Our body consists of several joints like knee, elbow, shoulder, and they form the connections between bones, which link the skeletal system to function fully. Our joints provide support and help us move. Any damage to the joints from disease or injury can interfere with our movement and definitely cause a lot of pain.
There are several different conditions which can lead to painful joints, including osteoarthritis, rheumatoid arthritis, bursitis, gout, strains, sprains, and other injuries. Joint pain is extremely common, however, knee pain was the most common complaint, followed by shoulder and hip pain. Joint pain can affect any part of our body, from our ankles and feet to our shoulders and hands. Also, painful joints become increasingly more common as we get older.
- Rheumatoid arthritis is another type of arthritis that causes pain and swelling in the joints – usually the hands, feet and wrists. The pain may come and go in the early phases, with long periods between attacks.
- Psoriatic arthritis affects up to one in five people with psoriasis. This type of arthritis is unpredictable, but flare-ups can usually be managed with treatment. Like other types of arthritis, it means that one or more of your joints are inflamed and become swollen, stiff, painful and difficult to move.
There are viral infections too, which can cause pain in the joints, and symptoms of a fever include:
- Viral Hepatitis – a liver inflammation caused by a virus
- Rubella – a viral infection that used to be common in children
Widespread joint pain is sometimes a sign of a disease that affects almost all the organs of the body, such as:
- Lupus – where the immune system mistakenly attacks healthy cells, tissue and organs
- Scleroderma – where the immune system attacks connective tissue underneath the skin, causing hard, thickened areas of skin
Joint pain can range from mildly irritating to unbearable. Even short-term pain and swelling in the joints can affect our quality of life. Whatever the cause of joint pain, we can usually manage it with medication, physical therapy, or alternative treatments.

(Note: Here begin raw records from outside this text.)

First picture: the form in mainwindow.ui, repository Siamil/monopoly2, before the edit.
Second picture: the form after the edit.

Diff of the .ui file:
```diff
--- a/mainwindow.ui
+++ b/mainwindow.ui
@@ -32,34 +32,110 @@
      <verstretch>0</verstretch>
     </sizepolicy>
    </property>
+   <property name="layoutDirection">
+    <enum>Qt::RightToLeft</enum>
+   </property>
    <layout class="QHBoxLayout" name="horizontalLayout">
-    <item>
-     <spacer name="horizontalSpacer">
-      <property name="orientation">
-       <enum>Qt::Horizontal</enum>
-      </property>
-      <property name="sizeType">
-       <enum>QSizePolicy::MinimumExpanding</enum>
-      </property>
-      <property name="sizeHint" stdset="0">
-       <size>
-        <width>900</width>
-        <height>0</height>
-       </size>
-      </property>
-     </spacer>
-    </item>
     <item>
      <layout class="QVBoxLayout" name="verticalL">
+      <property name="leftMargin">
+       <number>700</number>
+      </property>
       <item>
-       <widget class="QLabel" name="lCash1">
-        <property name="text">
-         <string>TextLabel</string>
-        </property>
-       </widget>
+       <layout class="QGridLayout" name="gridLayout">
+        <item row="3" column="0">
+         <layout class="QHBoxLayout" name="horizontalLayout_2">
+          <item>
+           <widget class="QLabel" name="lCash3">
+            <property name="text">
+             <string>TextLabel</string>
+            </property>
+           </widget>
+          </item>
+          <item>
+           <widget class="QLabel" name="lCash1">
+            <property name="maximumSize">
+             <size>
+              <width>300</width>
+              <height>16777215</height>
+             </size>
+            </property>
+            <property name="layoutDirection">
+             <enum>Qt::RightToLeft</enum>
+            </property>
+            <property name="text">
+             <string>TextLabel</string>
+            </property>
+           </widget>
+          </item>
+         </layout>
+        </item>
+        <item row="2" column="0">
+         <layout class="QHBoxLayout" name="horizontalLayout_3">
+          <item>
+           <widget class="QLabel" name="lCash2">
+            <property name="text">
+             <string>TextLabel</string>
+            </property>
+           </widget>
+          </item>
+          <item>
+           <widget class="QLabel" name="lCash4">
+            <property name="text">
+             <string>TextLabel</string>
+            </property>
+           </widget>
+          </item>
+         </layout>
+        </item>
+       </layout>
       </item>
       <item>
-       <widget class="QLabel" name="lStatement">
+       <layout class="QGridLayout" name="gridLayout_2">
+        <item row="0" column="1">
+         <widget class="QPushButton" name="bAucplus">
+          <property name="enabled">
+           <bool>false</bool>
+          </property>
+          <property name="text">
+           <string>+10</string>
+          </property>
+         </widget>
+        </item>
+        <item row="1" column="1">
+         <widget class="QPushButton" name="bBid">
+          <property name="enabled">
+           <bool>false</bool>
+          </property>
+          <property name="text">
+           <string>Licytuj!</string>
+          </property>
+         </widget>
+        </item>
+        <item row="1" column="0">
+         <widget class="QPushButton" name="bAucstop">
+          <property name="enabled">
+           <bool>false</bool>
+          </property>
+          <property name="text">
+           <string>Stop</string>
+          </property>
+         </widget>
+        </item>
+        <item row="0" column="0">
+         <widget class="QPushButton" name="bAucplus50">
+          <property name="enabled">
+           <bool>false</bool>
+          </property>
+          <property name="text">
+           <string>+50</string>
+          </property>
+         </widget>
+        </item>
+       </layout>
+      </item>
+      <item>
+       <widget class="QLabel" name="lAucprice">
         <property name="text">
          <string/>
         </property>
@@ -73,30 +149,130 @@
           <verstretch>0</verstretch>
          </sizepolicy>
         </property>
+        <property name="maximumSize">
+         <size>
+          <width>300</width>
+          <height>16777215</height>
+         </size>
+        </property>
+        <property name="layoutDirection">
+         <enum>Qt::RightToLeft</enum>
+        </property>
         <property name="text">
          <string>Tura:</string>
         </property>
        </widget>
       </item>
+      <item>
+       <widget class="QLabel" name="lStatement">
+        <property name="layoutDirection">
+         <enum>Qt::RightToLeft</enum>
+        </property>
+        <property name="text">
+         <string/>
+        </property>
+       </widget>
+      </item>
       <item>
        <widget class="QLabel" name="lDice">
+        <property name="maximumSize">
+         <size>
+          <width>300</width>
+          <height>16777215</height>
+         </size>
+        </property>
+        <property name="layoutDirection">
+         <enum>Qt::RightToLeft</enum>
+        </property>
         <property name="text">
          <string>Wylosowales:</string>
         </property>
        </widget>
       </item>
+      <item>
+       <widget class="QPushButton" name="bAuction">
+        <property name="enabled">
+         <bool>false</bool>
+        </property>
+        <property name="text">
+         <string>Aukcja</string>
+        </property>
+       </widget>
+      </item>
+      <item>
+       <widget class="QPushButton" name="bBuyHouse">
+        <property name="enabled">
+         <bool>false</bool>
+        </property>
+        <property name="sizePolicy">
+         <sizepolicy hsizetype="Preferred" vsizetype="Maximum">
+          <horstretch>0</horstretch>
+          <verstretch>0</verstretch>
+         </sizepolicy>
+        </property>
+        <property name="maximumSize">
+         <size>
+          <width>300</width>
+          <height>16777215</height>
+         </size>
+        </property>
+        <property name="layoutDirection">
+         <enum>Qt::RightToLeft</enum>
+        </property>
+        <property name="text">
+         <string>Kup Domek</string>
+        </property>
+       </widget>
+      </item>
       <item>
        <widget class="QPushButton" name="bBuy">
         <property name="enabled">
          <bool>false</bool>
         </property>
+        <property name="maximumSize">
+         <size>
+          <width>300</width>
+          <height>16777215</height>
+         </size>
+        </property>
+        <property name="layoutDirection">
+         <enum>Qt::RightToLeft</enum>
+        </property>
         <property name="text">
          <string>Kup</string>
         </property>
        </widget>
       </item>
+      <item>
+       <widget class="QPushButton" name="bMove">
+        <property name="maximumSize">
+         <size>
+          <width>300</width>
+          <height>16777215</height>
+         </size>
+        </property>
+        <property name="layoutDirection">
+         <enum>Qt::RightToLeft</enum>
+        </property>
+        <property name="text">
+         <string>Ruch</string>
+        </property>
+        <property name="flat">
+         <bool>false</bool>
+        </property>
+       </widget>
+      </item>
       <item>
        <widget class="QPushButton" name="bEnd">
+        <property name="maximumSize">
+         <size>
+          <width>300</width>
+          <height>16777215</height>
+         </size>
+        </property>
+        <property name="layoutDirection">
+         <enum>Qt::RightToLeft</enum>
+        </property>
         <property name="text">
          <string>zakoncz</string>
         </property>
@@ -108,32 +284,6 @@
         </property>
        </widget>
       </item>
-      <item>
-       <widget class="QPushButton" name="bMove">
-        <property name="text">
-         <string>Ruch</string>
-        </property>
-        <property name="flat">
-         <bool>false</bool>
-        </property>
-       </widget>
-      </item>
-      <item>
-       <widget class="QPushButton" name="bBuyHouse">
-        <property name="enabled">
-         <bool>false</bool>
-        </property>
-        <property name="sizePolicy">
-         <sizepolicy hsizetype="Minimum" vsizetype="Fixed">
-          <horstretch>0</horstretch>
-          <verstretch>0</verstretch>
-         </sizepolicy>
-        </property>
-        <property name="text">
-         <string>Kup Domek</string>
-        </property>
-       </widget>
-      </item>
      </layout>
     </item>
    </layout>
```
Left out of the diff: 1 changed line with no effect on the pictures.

Our doctor will first try to diagnose and treat the condition that is causing our joint pain. Remember, the goal is to reduce pain and inflammation, and preserve joint function. There are also several medications available such as with JTX, a food supplement with Undenatured Collagen Type II and Aflapin (Boswellia serrata). It is a nonsynthetic dietary supplement for repair and relief of joint problems. It is derived from chicken sternum cartilage. It deactivates collagen-specific T cells, preventing the breakdown of joint cartilage. JTX is said to be more effective than glucosamine+chondroitin. It also comes in small and convenient adult daily dosage.